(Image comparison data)
>>>

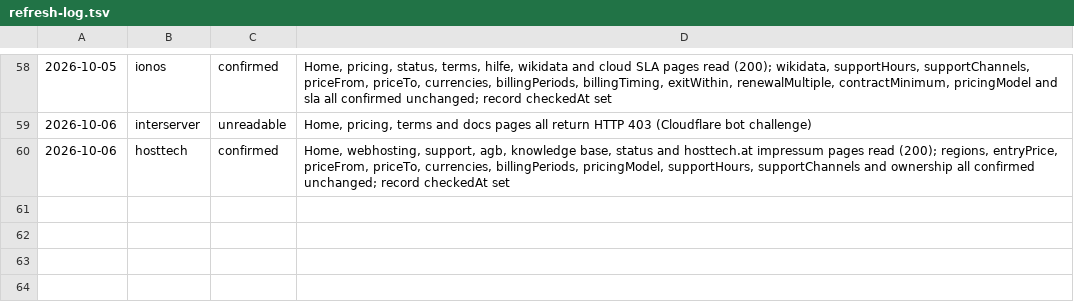
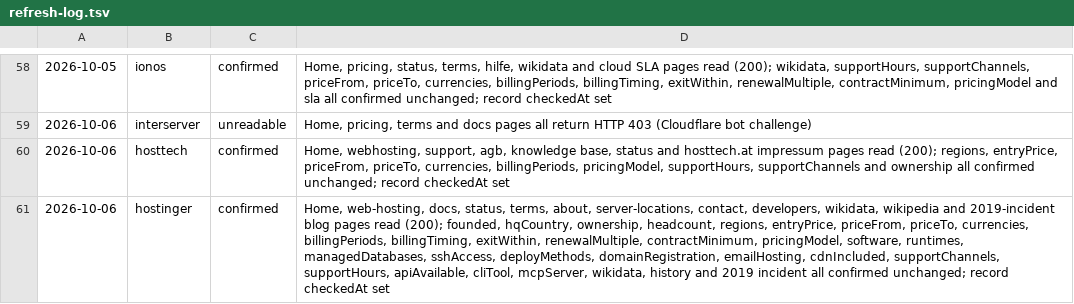
Before and after one commit to fortrabbit/findhost, a TSV file: research/refresh-log.tsv, drawn as a sheet; only a part is shown, gaps mark what is left out; the diff names each change by its address in the sheet, - before the commit and + after, or states it on an @@ line.

```diff
--- a/research/refresh-log.tsv
+++ b/research/refresh-log.tsv
+row 61: 2026-10-06 | hostinger | confirmed | Home, web-hosting, docs, status, terms, about, server-locations, contact, developers, wikidata, wikipedia and 2019-incident blog pages read (200); founded, hqCountry, ownership, headcount, regions, entryPrice, priceFrom, priceTo, currencies, billingPeriods, billingTiming, exitWithin, renewalMultiple, contractMinimum, pricingModel, software, runtimes, managedDatabases, sshAccess, deployMethods, domainRegistration, emailHosting, cdnIncluded, supportChannels, supportHours, apiAvailable, cliTool, mcpServer, wikidata, history and 2019 incident all confirmed unchanged; record checkedAt set
```
Also changed, not shown: 1 other file.
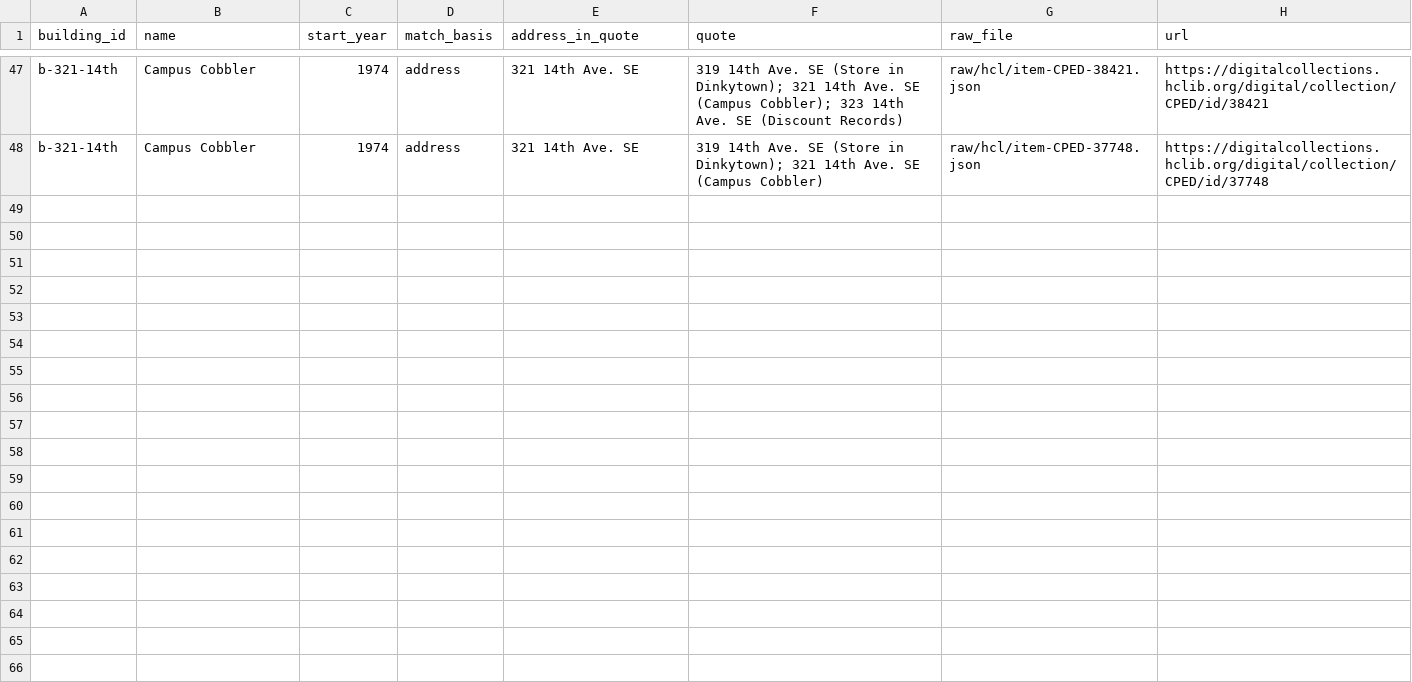
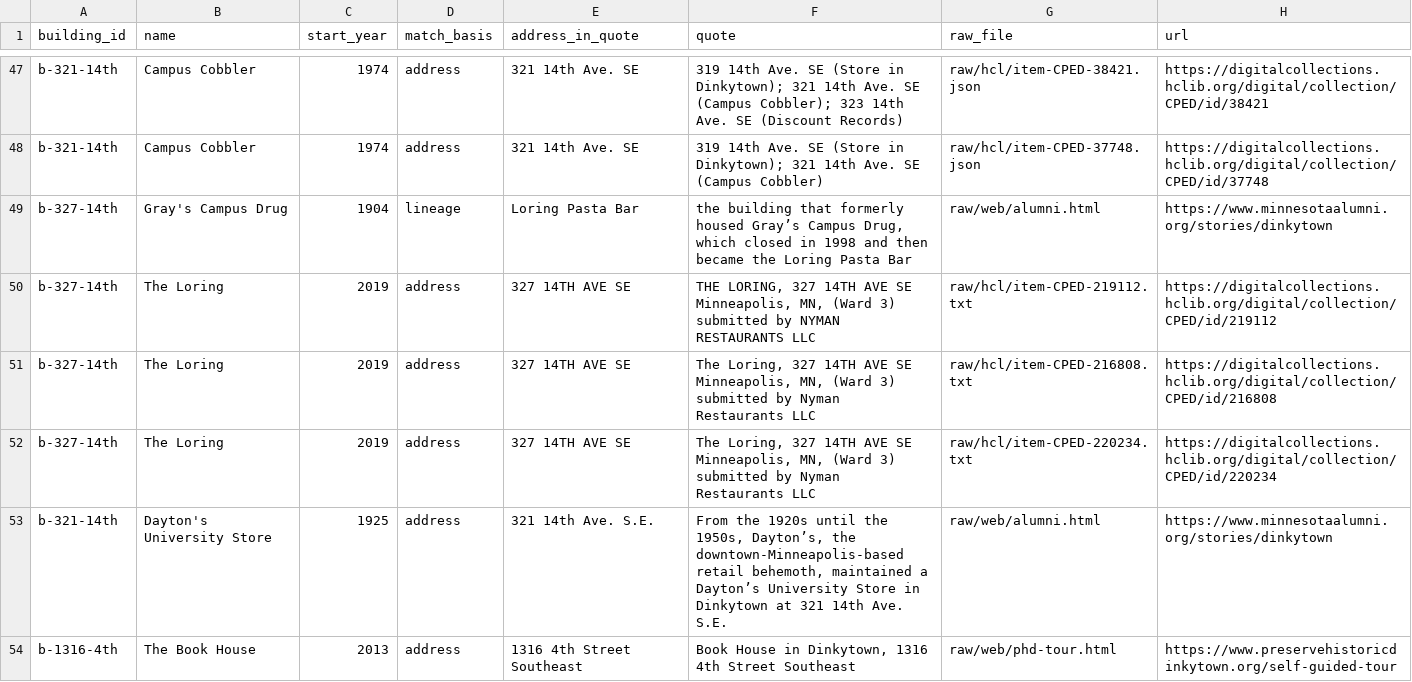
Before and after one commit to jsherman999/dinkytown-, a CSV file: data/evidence.csv, drawn as a sheet; only a part is shown, gaps mark what is left out; the diff names each change by its address in the sheet, - before the commit and + after, or states it on an @@ line.

```diff
--- a/data/evidence.csv
+++ b/data/evidence.csv
+row 49: b-327-14th | Gray's Campus Drug | 1904 | lineage | Loring Pasta Bar | the building that formerly housed Gray’s Campus Drug, which closed in 1998 and then became the Loring Pasta Bar | raw/web/alumni.html | https://www.minnesotaalumni.org/stories/dinkytown
+row 50: b-327-14th | The Loring | 2019 | address | 327 14TH AVE SE | THE LORING, 327 14TH AVE SE Minneapolis, MN, (Ward 3) submitted by NYMAN RESTAURANTS LLC | raw/hcl/item-CPED-219112.txt | https://digitalcollections.hclib.org/digital/collection/CPED/id/219112
+row 51: b-327-14th | The Loring | 2019 | address | 327 14TH AVE SE | The Loring, 327 14TH AVE SE Minneapolis, MN, (Ward 3) submitted by Nyman Restaurants LLC | raw/hcl/item-CPED-216808.txt | https://digitalcollections.hclib.org/digital/collection/CPED/id/216808
+row 52: b-327-14th | The Loring | 2019 | address | 327 14TH AVE SE | The Loring, 327 14TH AVE SE Minneapolis, MN, (Ward 3) submitted by Nyman Restaurants LLC | raw/hcl/item-CPED-220234.txt | https://digitalcollections.hclib.org/digital/collection/CPED/id/220234
+row 53: b-321-14th | Dayton's University Store | 1925 | address | 321 14th Ave. S.E. | From the 1920s until the 1950s, Dayton’s, the downtown-Minneapolis-based retail behemoth, maintained a Dayton’s University Store in Dinkytown at 321 14th Ave. S.E. | raw/web/alumni.html | https://www.minnesotaalumni.org/stories/dinkytown
+row 54: b-1316-4th | The Book House | 2013 | address | 1316 4th Street Southeast | Book House in Dinkytown, 1316 4th Street Southeast | raw/web/phd-tour.html | https://www.preservehistoricdinkytown.org/self-guided-tour
```
Also changed, not shown: data/sources.csv, data/tenants.csv.
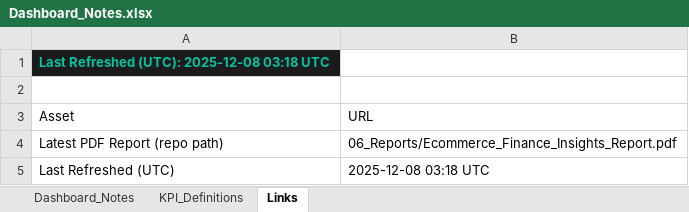
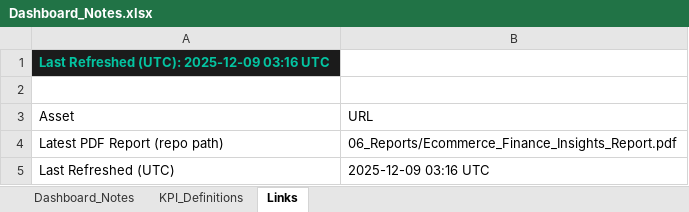
Before and after one commit to HuzeifKhan/Ecommerce-Finance-Analytics-Portfolio, an Excel workbook: 04_Excel/Dashboard_Notes.xlsx, sheet Links, drawn as a sheet; values as stored, in another font and other column widths than the file's, no borders; the diff names each change by its address in the sheet, - before the commit and + after, or states it on an @@ line.

```diff
--- a/04_Excel/Dashboard_Notes.xlsx (sheet Links)
+++ b/04_Excel/Dashboard_Notes.xlsx (sheet Links)
-A1 (Asset): Last Refreshed (UTC): 2025-12-08 03:18 UTC
+A1 (Asset): Last Refreshed (UTC): 2025-12-09 03:16 UTC
-B5 (URL): 2025-12-08 03:18 UTC
+B5 (URL): 2025-12-09 03:16 UTC
```
Also changed, not shown: sheet KPI_Definitions, sheet Dashboard_Notes, 04_Excel/01_Data_Overview.xlsx, 04_Excel/KPI_Snapshot.xlsx, 2 other files.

<<<

§ WORK REQUIRED
Filter the records above for the string "gaps" and copy each matching line.

§ EXERCISE SOLUTION
Before and after one commit to fortrabbit/findhost, a TSV file: research/refresh-log.tsv, drawn as a sheet; only a part is shown, gaps mark what is left out; the diff names each change by its address in the sheet, - before the commit and + after, or states it on an @@ line.
Before and after one commit to jsherman999/dinkytown-, a CSV file: data/evidence.csv, drawn as a sheet; only a part is shown, gaps mark what is left out; the diff names each change by its address in the sheet, - before the commit and + after, or states it on an @@ line.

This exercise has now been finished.